Directions for this task — The expected answer is the data below, printed verbatim without its pictures.

- Opening Delimiter -

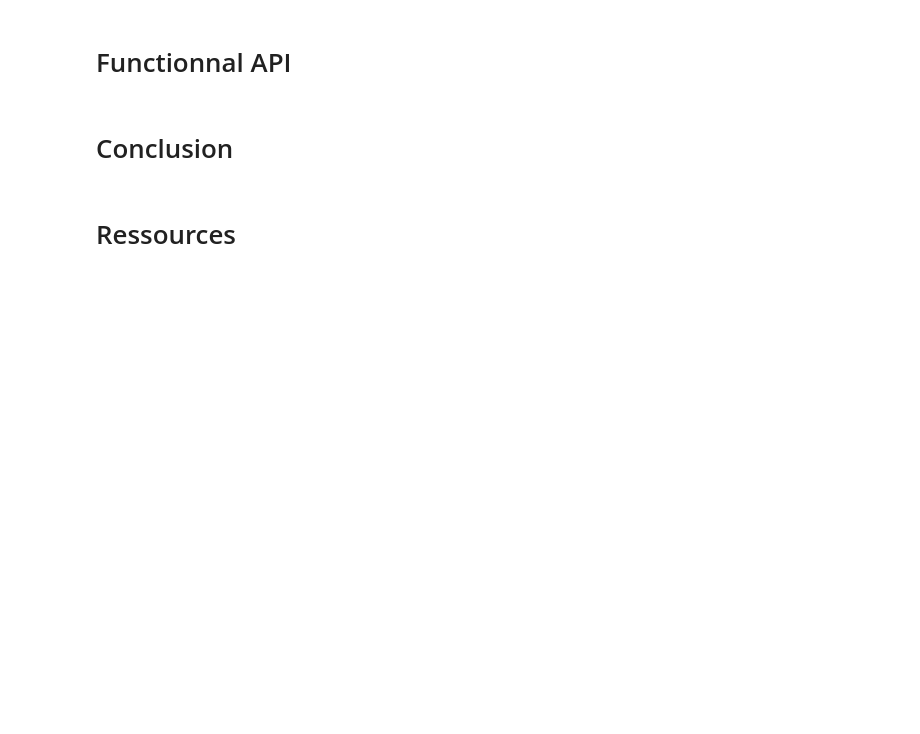
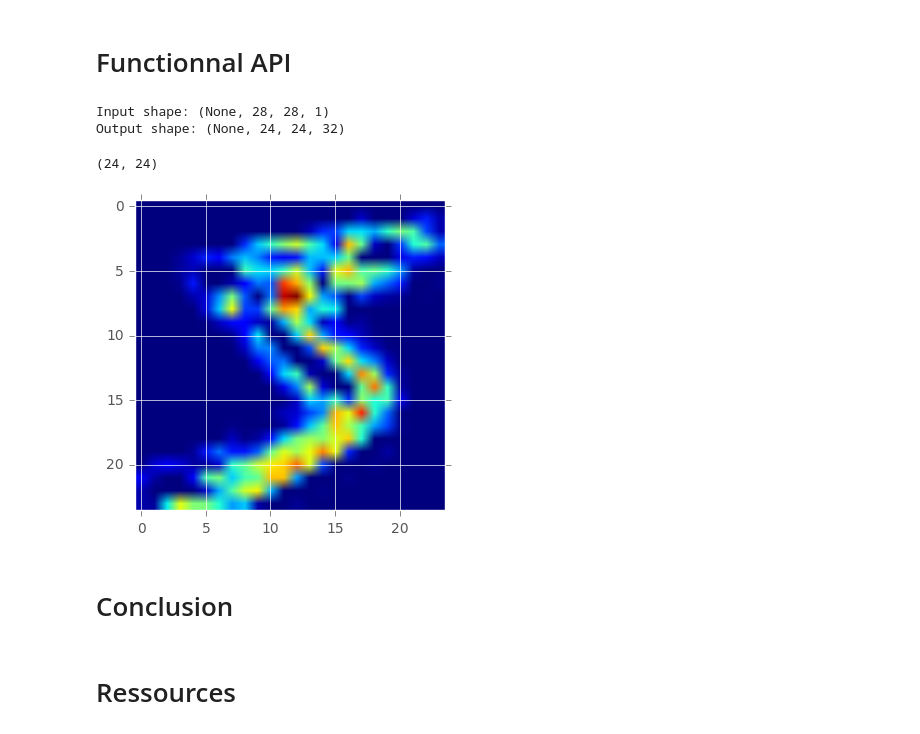
Before and after one commit to tboquet/presentations, a Jupyter notebook: Keras_intro.ipynb, the cells around one changed output. Saved outputs shown, nothing was run; the diff lists cells and outputs as text; code cells hidden in the pictures; blank space fills up the shorter version.

```diff
--- a/Keras_intro.ipynb
+++ b/Keras_intro.ipynb
@@ -219,3 +258,37 @@ Epoch 12/12
+# %%
+mp = MaxPooling2D(pool_size=pool_size)
+do_1 = Dropout(0.25)
+
+fl = Flatten()
+dense_1 = Dense(128)
+act_1 = Activation('relu')
+do_2 = Dropout(0.5)
+dense_out = Dense(nb_classes)
+out_act = Activation('softmax')
+# %%
+def make_feature_extractor(inputs, layers):
+    x = layers[0](inputs)
+    for layer in layers[1:]:
+        x = layer(x)
+    return Model(inputs, x, name='Feature extractor')
+# %%
+feature_extractor = make_feature_extractor(inputs, [conv_1, act_1, conv_2, act_2])
+print('Input shape: {}'.format(feature_extractor.input_shape))
+print('Output shape: {}'.format(feature_extractor.output_shape))
+# %% [output]
+Input shape: (None, 28, 28, 1)
+Output shape: (None, 24, 24, 32)
+# %%
+p_0 = feature_extractor.predict(X_train[:1][:, :, :, None])
+# %%
+p_0[0][:, :, 0].shape
+# %% [output]
+(24, 24)
+# %%
+plt.imshow(p_0[0][:, :, 0])
+plt.show()
+# %% [output]
+[figure, added]
 # %% [markdown]
 # Conclusion
 # %% [markdown]
```
Also changed, not shown: parts of 9 cells of this notebook.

- Closing Delimiter -

Solution for this exercise —
Before and after one commit to tboquet/presentations, a Jupyter notebook: Keras_intro.ipynb, the cells around one changed output. Saved outputs shown, nothing was run; the diff lists cells and outputs as text; code cells hidden in the pictures; blank space fills up the shorter version.

```diff
--- a/Keras_intro.ipynb
+++ b/Keras_intro.ipynb
@@ -219,3 +258,37 @@ Epoch 12/12
+# %%
+mp = MaxPooling2D(pool_size=pool_size)
+do_1 = Dropout(0.25)
+
+fl = Flatten()
+dense_1 = Dense(128)
+act_1 = Activation('relu')
+do_2 = Dropout(0.5)
+dense_out = Dense(nb_classes)
+out_act = Activation('softmax')
+# %%
+def make_feature_extractor(inputs, layers):
+    x = layers[0](inputs)
+    for layer in layers[1:]:
+        x = layer(x)
+    return Model(inputs, x, name='Feature extractor')
+# %%
+feature_extractor = make_feature_extractor(inputs, [conv_1, act_1, conv_2, act_2])
+print('Input shape: {}'.format(feature_extractor.input_shape))
+print('Output shape: {}'.format(feature_extractor.output_shape))
+# %% [output]
+Input shape: (None, 28, 28, 1)
+Output shape: (None, 24, 24, 32)
+# %%
+p_0 = feature_extractor.predict(X_train[:1][:, :, :, None])
+# %%
+p_0[0][:, :, 0].shape
+# %% [output]
+(24, 24)
+# %%
+plt.imshow(p_0[0][:, :, 0])
+plt.show()
+# %% [output]
+[figure, added]
 # %% [markdown]
 # Conclusion
 # %% [markdown]
```
Also changed, not shown: parts of 9 cells of this notebook.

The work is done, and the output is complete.